▶ _Work required_
Restate the whole of the data verbatim, omitting nothing.

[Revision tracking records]
================

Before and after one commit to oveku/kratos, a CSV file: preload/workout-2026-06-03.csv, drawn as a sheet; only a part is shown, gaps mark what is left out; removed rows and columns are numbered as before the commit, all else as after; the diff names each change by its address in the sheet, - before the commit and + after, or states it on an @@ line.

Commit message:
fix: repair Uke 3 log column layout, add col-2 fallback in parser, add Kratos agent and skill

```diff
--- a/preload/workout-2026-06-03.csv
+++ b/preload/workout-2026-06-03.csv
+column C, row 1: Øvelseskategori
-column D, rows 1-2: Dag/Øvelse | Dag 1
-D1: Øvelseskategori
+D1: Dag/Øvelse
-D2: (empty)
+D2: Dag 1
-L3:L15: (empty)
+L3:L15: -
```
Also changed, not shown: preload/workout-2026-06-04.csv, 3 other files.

================

▶ _Output for this task_
Before and after one commit to oveku/kratos, a CSV file: preload/workout-2026-06-03.csv, drawn as a sheet; only a part is shown, gaps mark what is left out; removed rows and columns are numbered as before the commit, all else as after; the diff names each change by its address in the sheet, - before the commit and + after, or states it on an @@ line.

Commit message:
fix: repair Uke 3 log column layout, add col-2 fallback in parser, add Kratos agent and skill

```diff
--- a/preload/workout-2026-06-03.csv
+++ b/preload/workout-2026-06-03.csv
+column C, row 1: Øvelseskategori
-column D, rows 1-2: Dag/Øvelse | Dag 1
-D1: Øvelseskategori
+D1: Dag/Øvelse
-D2: (empty)
+D2: Dag 1
-L3:L15: (empty)
+L3:L15: -
```
Also changed, not shown: preload/workout-2026-06-04.csv, 3 other files.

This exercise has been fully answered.